Origin of cambium
Examples from the Web for cambium
Contemporary Examples of cambium
When summer comes, adult beetles attack and larva feed in the cambium layer, girdling the trees and sealing their doom.What It Takes to Kill a Grizzly Bear
November 23, 2014
Historical Examples of cambium
All around the edge of the wound was the cut edge of the cambium layer.The Library of Work and Play: Outdoor Work
Mary Rogers Miller
Under the cambium is the wood, which forms the real body of the tree.
But girdle its trunk, exposing a ring of the cambium to the air, and the tree dies.
Coniferin, C16H22O8, occurs in the cambium of coniferous woods.
Cambium is an old name of the physiologists for nutritive juice.The Elements of Botany
- botany a meristem that increases the girth of stems and roots by producing additional xylem and phloemSee also cork cambium

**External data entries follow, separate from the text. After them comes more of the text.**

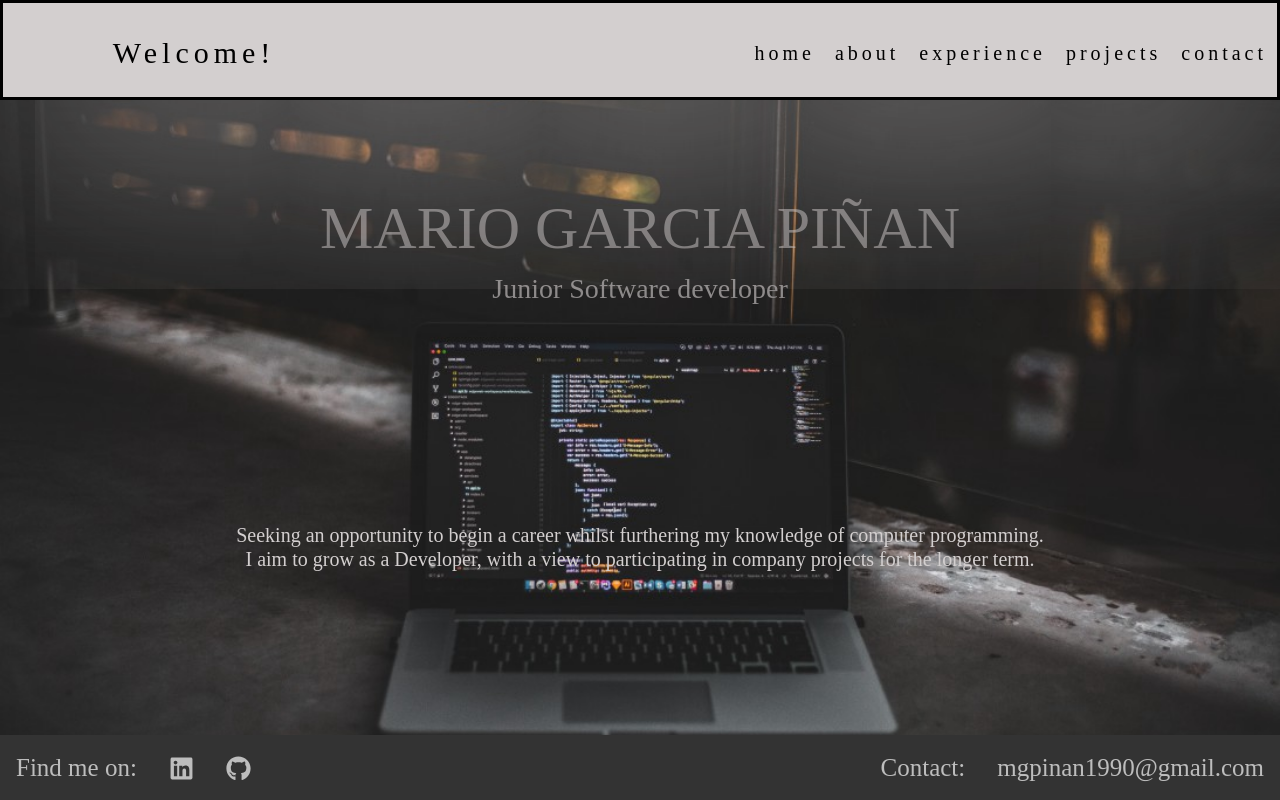
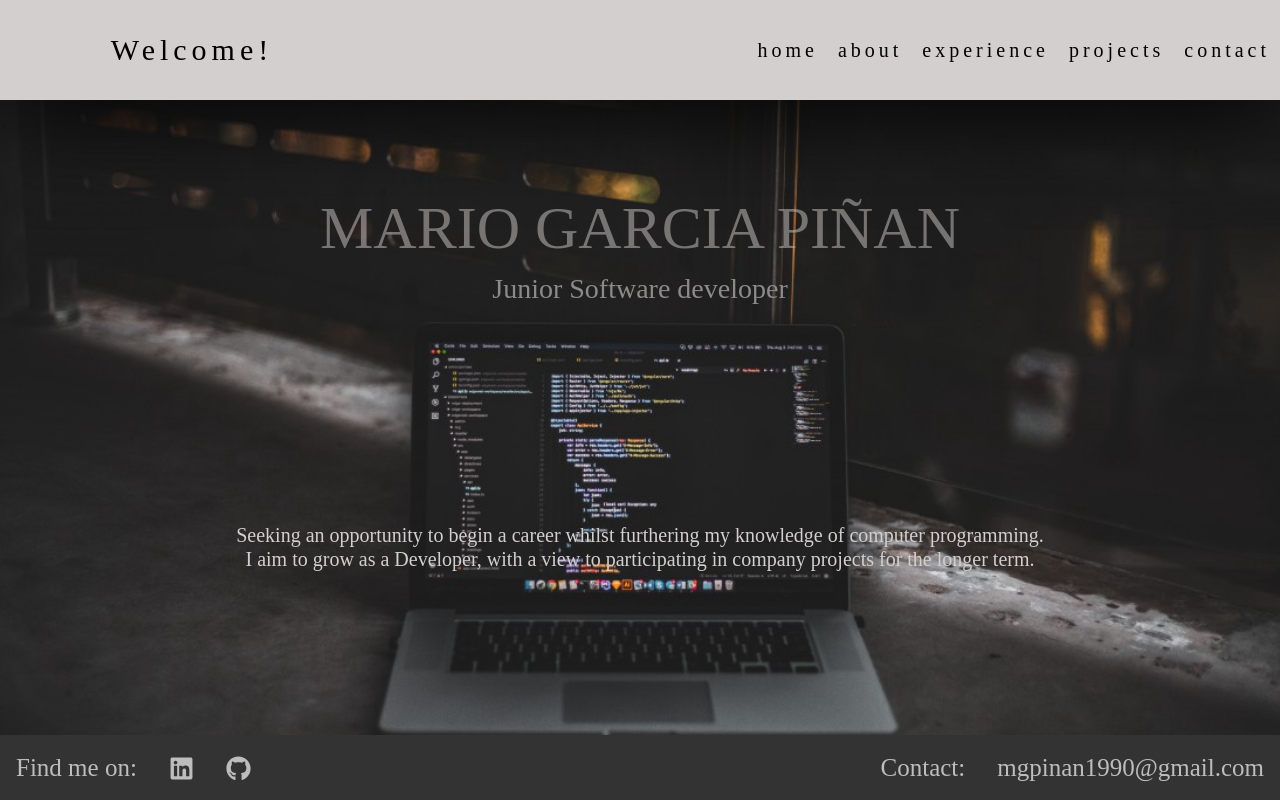
Before and after one commit to Mpinan/Netlify, a React (Create React App) app: page / in a window 1280 px wide. Shown: the top 800 px of the page. Built offline with nearby package versions, Linux system fonts and the light colour scheme.

Commit message:
Added shadows

```diff
--- a/src/index.css
+++ b/src/index.css
@@ -9,10 +9,9 @@ body {
 }
 
 header {
-	border: solid rgb(0, 0, 0);
 	-webkit-box-shadow: 10px 10px 5px 0px #d3cfcf;
 	-moz-box-shadow: 10px 10px 5px 0px #d3cfcf;
-	box-shadow: 10px 10px 1000px 0px #d3cfcf;
+	box-shadow: 0px 10px 100px 0px #000000;
 	height: 100px;
 	background:  #d3cfcf;;
 	width: 100%;
```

Word Origin for cambium
1670s in botany sense, from Late Latin cambium "exchange," from Latin cambiare "change" (see change (v.)).
- A cylindrical layer of tissue in the stems and roots of many seed-bearing plants, consisting of cells that divide rapidly to form new layers of tissue. Cambium is a kind of meristem and is most active in woody plants, where it lies between the bark and wood of the stem. It is usually missing from monocotyledons, such as the grasses.♦ The vascular cambium forms tissues that carry water and nutrients throughout the plant. On its outer surface, the vascular cambium forms new layers of phloem, and on its inner surface, new layers of xylem. The growth of these new tissues causes the diameter of the stem to increase.♦ The cork cambium creates cells that eventually become bark on the outside and cells that add to the cortex on the inside. In woody plants, the cork cambium is part of the periderm. See also secondary growth.
The layer of a tree where growth occurs, just under the bark.